A Hunter's Image
by Ward M. Clark
In this age of media, of news by sound byte, a sad fact of life is this: What we seem to be, may be, in many ways, more important than what we actually are.
Politicians have learned this lesson well. The modern political campaign is a battle of ten-second clips, of demagoguery, of appearances; the age of the statesman has given way to the age of the salesman. Yes, politicians have learned the value of appearances very, very well.
It's a lesson we as hunters could do well to take to heart.
It's a lesson I'd like to drive home to every member of the hunting camp I drove past this past weekend in Colorado's White River National Forest. The large group of bow hunters, afield in pursuit of deer and elk, had several cases of beer piled up in front of the trailer, in plain view of the road. Four ATV's parked outside the trailer beg the silent question of any non-hunters traveling this popular scenic road, "are they just drinking and riding those things around all day? Are these hunters just a bunch of drunks driving around shooting at things?"
These bow hunters could be, and most likely are, perfectly ethical, sober, and responsible hunters. But that doesn't matter a damn. The non-hunter who drives by their camp, sees no further than the stacked cases of beer. And it's not just non-hunters who are affected.
Last November, I was hunting elk on Hardscrabble Mountain, in this same stretch of the White River. Two partners and I made a careful, pre-sunrise approach into a remote drainage, shuffling in the freezing dark through twelve inches of snow. The peace surrounded us, the only sound an occasional whispered comment and the snow crunching under our boots.
As the sun was rising, however, that changed. A distant sputter slowly grew into the roar of a four-wheeled ATV, chugging slowly and noisily to the top of a nearby ridge, off the marked road and in violation of Forest Service rules regarding off-road vehicles. The driver proceeded to sit on the ATV, sky lined on the ridge, rifle across his knees. It's incredible that anyone could be oblivious to the fact that the noise of his four-wheeled conveyance had already resulted in every elk in Eagle County decamping for greener pastures.
In the interests of delicacy I will refrain from repeating my comments at that moment; suffice it to say we were less than pleased at the ruin of a morning's effort by a thoughtless cretin.

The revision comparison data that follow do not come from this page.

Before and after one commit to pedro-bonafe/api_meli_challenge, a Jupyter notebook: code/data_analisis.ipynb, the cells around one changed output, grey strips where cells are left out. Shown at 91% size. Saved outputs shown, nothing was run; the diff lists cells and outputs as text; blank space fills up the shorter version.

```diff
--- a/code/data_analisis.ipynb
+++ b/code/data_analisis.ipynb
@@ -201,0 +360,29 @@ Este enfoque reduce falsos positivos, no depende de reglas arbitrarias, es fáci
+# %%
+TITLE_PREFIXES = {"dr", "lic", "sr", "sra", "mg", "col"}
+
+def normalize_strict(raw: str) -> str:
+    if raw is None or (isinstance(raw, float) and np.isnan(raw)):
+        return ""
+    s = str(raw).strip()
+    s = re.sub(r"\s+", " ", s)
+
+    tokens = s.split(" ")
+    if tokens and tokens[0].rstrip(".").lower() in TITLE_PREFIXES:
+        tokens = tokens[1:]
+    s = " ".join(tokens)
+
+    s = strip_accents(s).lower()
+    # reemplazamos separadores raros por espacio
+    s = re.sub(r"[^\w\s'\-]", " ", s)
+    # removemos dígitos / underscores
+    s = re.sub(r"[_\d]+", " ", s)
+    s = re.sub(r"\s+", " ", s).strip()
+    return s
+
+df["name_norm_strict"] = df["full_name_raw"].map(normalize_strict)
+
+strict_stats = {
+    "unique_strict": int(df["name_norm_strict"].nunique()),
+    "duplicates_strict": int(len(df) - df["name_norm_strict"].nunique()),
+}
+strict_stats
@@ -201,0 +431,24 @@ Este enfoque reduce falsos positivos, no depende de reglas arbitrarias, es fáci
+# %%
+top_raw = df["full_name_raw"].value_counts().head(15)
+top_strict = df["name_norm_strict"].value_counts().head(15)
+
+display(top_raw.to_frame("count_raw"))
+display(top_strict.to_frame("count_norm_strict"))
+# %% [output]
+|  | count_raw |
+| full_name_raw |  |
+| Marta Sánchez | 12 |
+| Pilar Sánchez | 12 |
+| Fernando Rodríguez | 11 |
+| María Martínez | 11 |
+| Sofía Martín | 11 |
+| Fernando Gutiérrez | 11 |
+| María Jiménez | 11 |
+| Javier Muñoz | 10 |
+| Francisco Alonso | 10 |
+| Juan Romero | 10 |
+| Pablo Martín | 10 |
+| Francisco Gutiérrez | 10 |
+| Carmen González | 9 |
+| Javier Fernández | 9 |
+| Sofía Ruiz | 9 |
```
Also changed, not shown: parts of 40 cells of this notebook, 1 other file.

Why? Is this thoughtlessness, laziness, stupidity, or some combination of the three?
Again, it's image – and the non-hunter who hears the story angrily recounted later, is going to come away with a negative impression of all hunters. Given some of the people I see afield each deer/elk combined season here in Colorado, sometimes I wonder if they're justified.
Another example – an almost weekly event here in the Denver area are the massive gun and hunting equipment shows put on by several promoters. In almost every show, T-shirt vendors are present to peddle a variety of slogans in this modern walking billboard format – some of them are funny, some thought provoking, some just stupid.
A year or so back, I was at one of the larger Denver shows, looking to pick up a box of .338 Barnes X-bullets, and some other odds and ends, but mostly just enjoying the show. One of the T-shirt vendors was operating, as usual, on a three-table spread.
In front of me, a boy of perhaps 18 was shepherding his equally young girlfriend through the show. When the two, holding hands, stopped at the T-shirt vendor's table, her eyes went immediately to a shirt with a picture of a kitten, in the center of a riflescope recticle – and the legend, "I Love Cats – Dead Ones!" The look of horror and shock on this young girls' face spoke volumes.
Given the short-lived nature of teenaged relationships, it's more than likely this girl won't end up long-term with a responsible hunter of shooter; and when a ballot initiative regarding guns or hunting comes up, she'll remember that T-shirt. "Hunters? What a bunch of jerks" she'll most likely say to her friends, and she'll vote against us.
This sort of thing is stupid, stupid beyond description. This isn't the 1800's anymore. It's the Age of Perception, the Age of the Sound Byte, the Age of Media. What we seem to be, is in many ways more important than what we actually are. It's time we started to think about that. More importantly, it's time we started acting on that.
We can't afford to be seen as careless, thoughtless, or unlawful. We can't afford to make a negative impression in the minds of even one non-hunter. What, then, should we do to further the public's perception of us as respectable, responsible sportsmen and women?
Put your beer inside the tent or trailer. Park your ATV and walk into the backcountry. Exercise just a little discretion in your choice of T-shirts. Don't be stupid.
Picture yourself and your actions as a non-hunter would. They, not we, are in the majority – they, not we, will decide the future of hunting in this country. We can't afford to even appear irresponsible.Remember this in your next trip afield.